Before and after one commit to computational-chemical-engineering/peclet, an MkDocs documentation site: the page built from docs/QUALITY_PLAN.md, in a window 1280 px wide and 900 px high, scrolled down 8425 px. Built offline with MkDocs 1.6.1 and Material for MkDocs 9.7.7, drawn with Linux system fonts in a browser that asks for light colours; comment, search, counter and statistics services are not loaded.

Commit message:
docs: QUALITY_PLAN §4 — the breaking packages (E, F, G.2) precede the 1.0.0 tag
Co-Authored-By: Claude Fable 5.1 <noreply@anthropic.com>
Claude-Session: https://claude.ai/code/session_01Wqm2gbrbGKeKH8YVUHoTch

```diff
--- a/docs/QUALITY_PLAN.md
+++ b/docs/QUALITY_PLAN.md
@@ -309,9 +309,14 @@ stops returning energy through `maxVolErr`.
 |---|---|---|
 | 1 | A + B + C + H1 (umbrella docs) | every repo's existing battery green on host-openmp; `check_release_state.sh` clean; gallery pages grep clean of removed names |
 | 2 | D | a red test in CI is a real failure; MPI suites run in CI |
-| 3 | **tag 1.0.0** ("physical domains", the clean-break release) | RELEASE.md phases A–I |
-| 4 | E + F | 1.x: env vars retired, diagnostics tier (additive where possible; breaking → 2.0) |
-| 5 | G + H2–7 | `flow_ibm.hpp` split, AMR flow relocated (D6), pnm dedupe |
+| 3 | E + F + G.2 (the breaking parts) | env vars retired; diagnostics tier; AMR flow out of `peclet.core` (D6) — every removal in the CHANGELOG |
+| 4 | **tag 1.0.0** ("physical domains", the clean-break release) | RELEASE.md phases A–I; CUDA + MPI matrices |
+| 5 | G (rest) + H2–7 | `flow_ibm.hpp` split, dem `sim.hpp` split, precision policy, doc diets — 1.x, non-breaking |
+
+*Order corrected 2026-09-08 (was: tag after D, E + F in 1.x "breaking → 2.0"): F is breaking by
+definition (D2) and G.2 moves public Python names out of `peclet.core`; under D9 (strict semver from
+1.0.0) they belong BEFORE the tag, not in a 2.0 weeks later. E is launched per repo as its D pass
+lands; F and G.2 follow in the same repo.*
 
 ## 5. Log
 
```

◆ **Assignment**
Scan the material above for lines holding "phases" and copy each of them.

◆ **Completed exercise**
-| 3 | **tag 1.0.0** ("physical domains", the clean-break release) | RELEASE.md phases A–I |
+| 4 | **tag 1.0.0** ("physical domains", the clean-break release) | RELEASE.md phases A–I; CUDA + MPI matrices |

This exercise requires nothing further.